'Queen of Ireland' Panti Bliss has no plans for public office... but could be persuaded to run for President
She might be the Queen of Ireland but Miss Panti Bliss said she has no plans to run for public office.
However, the "accidental activist" as she describes herself, could be persuaded to run for President one day.
"No, no I wouldn't. I'm bad at board rooms and all that stuff. I might give the Presidency a go. I'm good at making speeches and posing for pictures so I've got that down," she told Independent.ie.
Over the past 18 months Panti - the alter ego of Rory O'Neill - has been catapulted to worldwide fame thanks to her famous Noble Call speech and subsequent activism as part of the marriage equality campaign.
As a result, she has received thousands of messages from people all over the world and said she is till working on replying to them all.
"I get a lot of emails and letters from people all over the world really - that's the power of the internet. And a lot of them are from young people but it's not only from gay kids," she said.
"Obviously a lot of them are but lots of people identified with Noble Call in ways that I never could have imagined or anticipated.
"A lot of them are women, people in wheelchairs, people with autism or the fat kid in school," she continued.
"Anybody really who has a reason to feel on the outside or weird.
"I've been slowly slogging through them but I have this big back log.

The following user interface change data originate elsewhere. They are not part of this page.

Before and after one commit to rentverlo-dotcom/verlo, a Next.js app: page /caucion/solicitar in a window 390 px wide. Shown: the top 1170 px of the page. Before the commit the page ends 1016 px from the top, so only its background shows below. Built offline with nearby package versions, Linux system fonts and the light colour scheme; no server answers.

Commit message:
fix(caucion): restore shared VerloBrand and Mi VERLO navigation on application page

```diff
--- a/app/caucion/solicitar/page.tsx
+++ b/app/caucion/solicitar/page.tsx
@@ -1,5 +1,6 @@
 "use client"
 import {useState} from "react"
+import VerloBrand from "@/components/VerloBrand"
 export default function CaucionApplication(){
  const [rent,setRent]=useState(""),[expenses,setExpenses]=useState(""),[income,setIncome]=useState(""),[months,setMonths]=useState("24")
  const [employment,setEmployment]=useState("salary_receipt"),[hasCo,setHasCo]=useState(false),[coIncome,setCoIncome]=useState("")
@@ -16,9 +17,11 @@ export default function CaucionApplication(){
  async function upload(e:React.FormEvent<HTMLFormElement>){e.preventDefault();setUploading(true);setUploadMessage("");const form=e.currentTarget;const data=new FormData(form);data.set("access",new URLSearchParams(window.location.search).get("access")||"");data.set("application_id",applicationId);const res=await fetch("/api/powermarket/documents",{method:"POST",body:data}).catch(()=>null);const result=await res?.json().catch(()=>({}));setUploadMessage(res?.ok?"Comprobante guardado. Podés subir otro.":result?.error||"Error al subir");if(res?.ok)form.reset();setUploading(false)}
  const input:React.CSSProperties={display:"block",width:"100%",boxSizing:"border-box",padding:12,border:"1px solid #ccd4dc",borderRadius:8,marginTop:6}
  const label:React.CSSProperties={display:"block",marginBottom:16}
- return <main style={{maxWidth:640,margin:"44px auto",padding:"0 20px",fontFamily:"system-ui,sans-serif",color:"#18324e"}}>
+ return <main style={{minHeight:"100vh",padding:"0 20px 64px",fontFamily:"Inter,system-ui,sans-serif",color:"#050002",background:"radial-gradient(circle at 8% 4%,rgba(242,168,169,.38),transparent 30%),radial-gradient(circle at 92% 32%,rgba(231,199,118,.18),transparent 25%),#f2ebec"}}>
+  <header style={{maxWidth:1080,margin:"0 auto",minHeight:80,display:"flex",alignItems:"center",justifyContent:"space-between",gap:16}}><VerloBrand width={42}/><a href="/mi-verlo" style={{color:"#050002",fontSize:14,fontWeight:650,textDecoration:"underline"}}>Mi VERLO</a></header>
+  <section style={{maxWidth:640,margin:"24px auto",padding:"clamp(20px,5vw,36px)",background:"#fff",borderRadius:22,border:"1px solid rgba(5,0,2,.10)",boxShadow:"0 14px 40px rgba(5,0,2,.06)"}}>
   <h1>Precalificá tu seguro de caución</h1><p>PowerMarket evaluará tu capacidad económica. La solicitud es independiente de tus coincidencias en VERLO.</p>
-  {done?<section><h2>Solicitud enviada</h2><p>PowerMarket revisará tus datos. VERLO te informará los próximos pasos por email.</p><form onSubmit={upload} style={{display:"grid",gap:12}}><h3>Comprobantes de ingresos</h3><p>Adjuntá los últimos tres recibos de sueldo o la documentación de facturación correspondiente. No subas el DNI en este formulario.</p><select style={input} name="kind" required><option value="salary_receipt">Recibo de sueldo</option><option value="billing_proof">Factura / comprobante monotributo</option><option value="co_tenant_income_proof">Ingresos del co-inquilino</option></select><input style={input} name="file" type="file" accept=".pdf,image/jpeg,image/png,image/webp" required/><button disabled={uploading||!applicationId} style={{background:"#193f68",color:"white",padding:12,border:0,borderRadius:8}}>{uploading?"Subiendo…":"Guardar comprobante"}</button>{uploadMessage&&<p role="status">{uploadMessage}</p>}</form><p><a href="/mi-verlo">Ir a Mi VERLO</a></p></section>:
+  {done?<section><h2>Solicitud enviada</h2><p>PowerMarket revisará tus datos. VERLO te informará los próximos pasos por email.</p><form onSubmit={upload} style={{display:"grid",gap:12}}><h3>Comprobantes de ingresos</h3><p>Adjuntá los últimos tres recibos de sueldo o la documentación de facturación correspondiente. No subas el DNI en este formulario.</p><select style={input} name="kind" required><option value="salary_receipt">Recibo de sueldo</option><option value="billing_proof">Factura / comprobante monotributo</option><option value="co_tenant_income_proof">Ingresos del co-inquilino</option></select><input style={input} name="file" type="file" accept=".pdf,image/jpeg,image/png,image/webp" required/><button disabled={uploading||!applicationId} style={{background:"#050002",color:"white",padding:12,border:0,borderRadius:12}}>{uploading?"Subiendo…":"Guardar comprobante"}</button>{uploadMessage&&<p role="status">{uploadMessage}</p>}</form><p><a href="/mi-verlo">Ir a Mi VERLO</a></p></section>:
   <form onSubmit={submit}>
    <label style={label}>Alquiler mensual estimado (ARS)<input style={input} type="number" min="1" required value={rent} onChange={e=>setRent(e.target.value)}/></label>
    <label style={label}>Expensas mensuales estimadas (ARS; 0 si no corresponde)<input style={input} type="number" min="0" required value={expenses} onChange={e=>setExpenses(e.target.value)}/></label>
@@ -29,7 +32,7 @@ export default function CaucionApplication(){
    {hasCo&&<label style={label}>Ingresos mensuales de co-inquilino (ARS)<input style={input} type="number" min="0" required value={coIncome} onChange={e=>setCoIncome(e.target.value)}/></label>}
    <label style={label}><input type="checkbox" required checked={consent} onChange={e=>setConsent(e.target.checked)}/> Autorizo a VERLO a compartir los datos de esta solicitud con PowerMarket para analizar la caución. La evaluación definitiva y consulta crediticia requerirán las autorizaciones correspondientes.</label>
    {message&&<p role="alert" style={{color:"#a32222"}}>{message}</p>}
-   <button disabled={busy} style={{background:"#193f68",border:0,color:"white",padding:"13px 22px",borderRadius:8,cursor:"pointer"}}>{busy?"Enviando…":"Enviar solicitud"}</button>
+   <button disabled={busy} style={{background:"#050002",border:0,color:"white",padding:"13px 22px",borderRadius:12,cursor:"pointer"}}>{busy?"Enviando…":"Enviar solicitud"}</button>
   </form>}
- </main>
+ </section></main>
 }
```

"I feel horribly guilty about the ones that still haven't got a reply from me but it's kind of impossible to keep up but they all will eventually," she added.

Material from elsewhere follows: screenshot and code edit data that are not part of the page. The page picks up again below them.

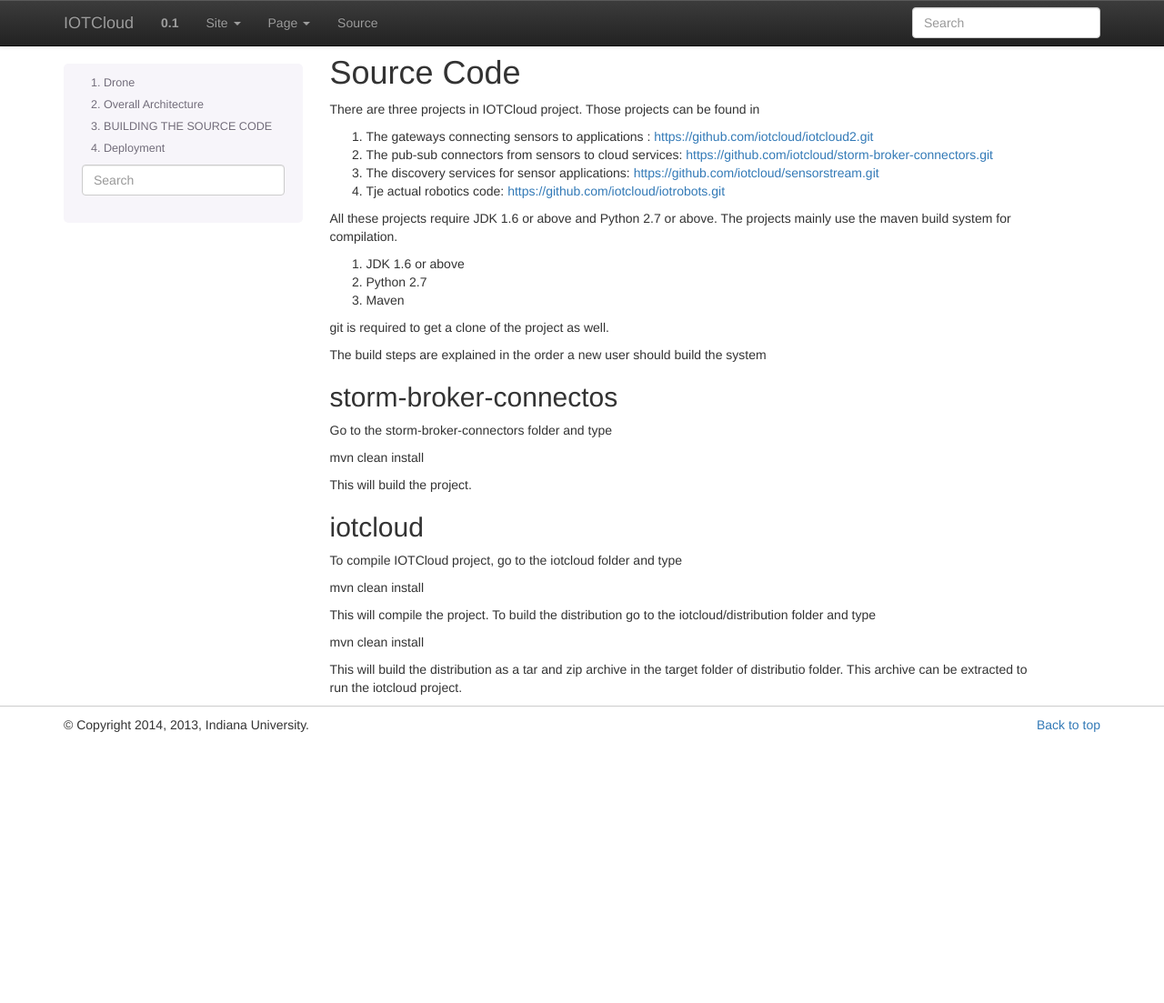
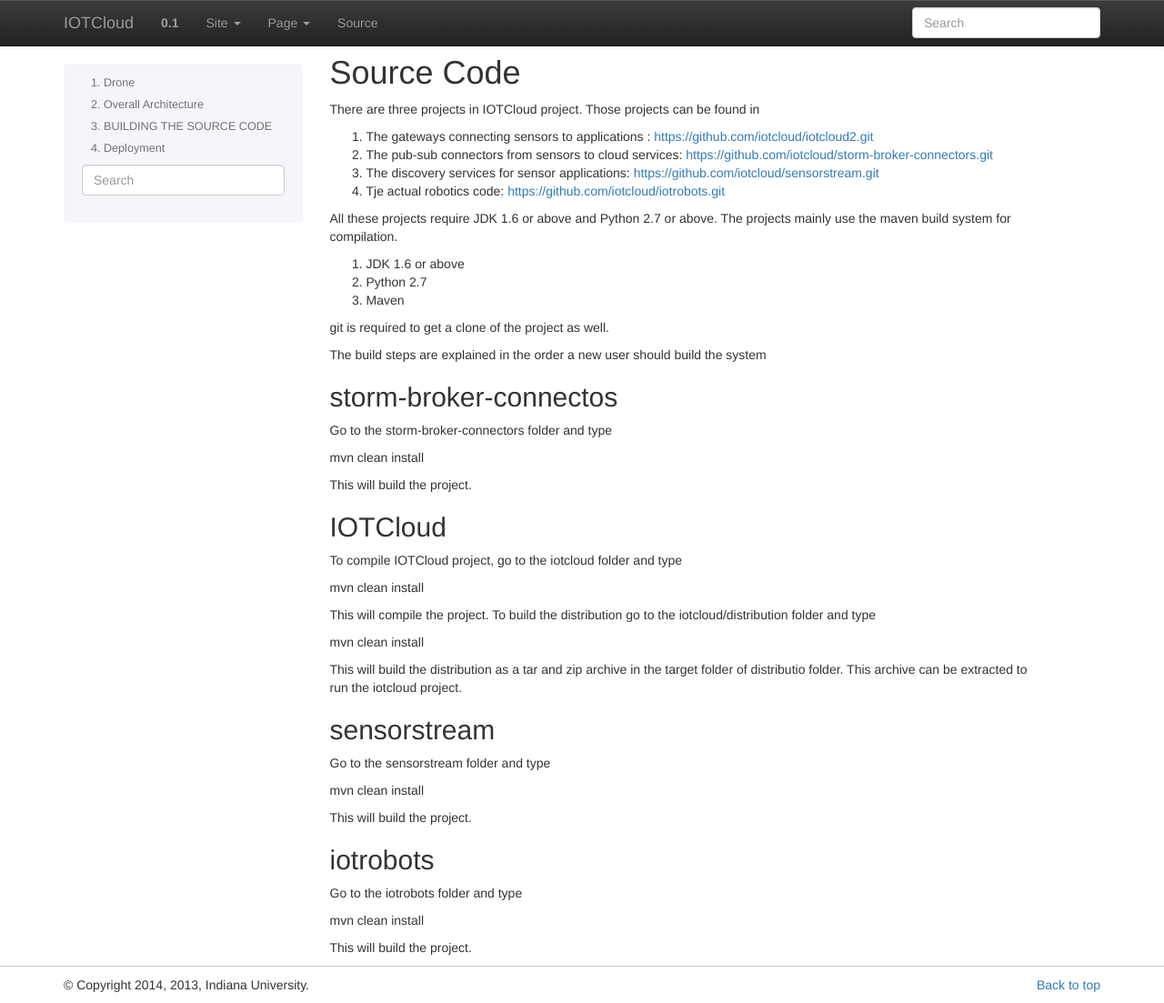
Before and after one commit to iotcloud/iotcloud-docs, a Sphinx documentation site: the page built from source/source.rst, in a window 1280 px wide and 1103 px high. Shown: the whole window at 91% size. Built offline with Sphinx 7.4.7, drawn with Linux system fonts in a browser that asks for light colours; pages that are not in the unit, such as notebooks, are missing from menus.

Commit message:
Update source.rst

```diff
--- a/source/source.rst
+++ b/source/source.rst
@@ -28,7 +28,7 @@
 This will build the project.
 
 
-iotcloud
+IOTCloud
 --------
 
 To compile IOTCloud project, go to the iotcloud folder and type
@@ -40,3 +40,21 @@
 mvn clean install
 
 This will build the distribution as a tar and zip archive in the target folder of distributio folder. This archive can be extracted to run the iotcloud project.
+
+sensorstream
+------------
+
+Go to the sensorstream folder and type
+
+mvn clean install
+
+This will build the project.
+
+iotrobots
+---------
+
+Go to the iotrobots folder and type
+
+mvn clean install
+
+This will build the project.
```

Panti said she was going for the "Farrah Fawcett at the Oscars" look in a gold jumpsuit by James David Seaver for the premiere of her documentary film The Queen of Ireland last night.
The documentary was filmed over five years and follows Rory's journey from Ballinrobe, Co Mayo, to taking to the world stage with his alter ego Panti, who he describes a "a big cartoon woman".
Guests in attendance included actress Pauline McLynn, comedienne Katherine Lynch and stylist-turned-fashion designer Brendan Courtney.
"She is my hero and heroine all rolled in to one and she's probably the most important person in the country at the moment," McGlynn said.
"It was the year that the country grew up and we all fell in love with a giant drag queen."
The Queen of Ireland, directed by Conor Horgan, is in cinemas now.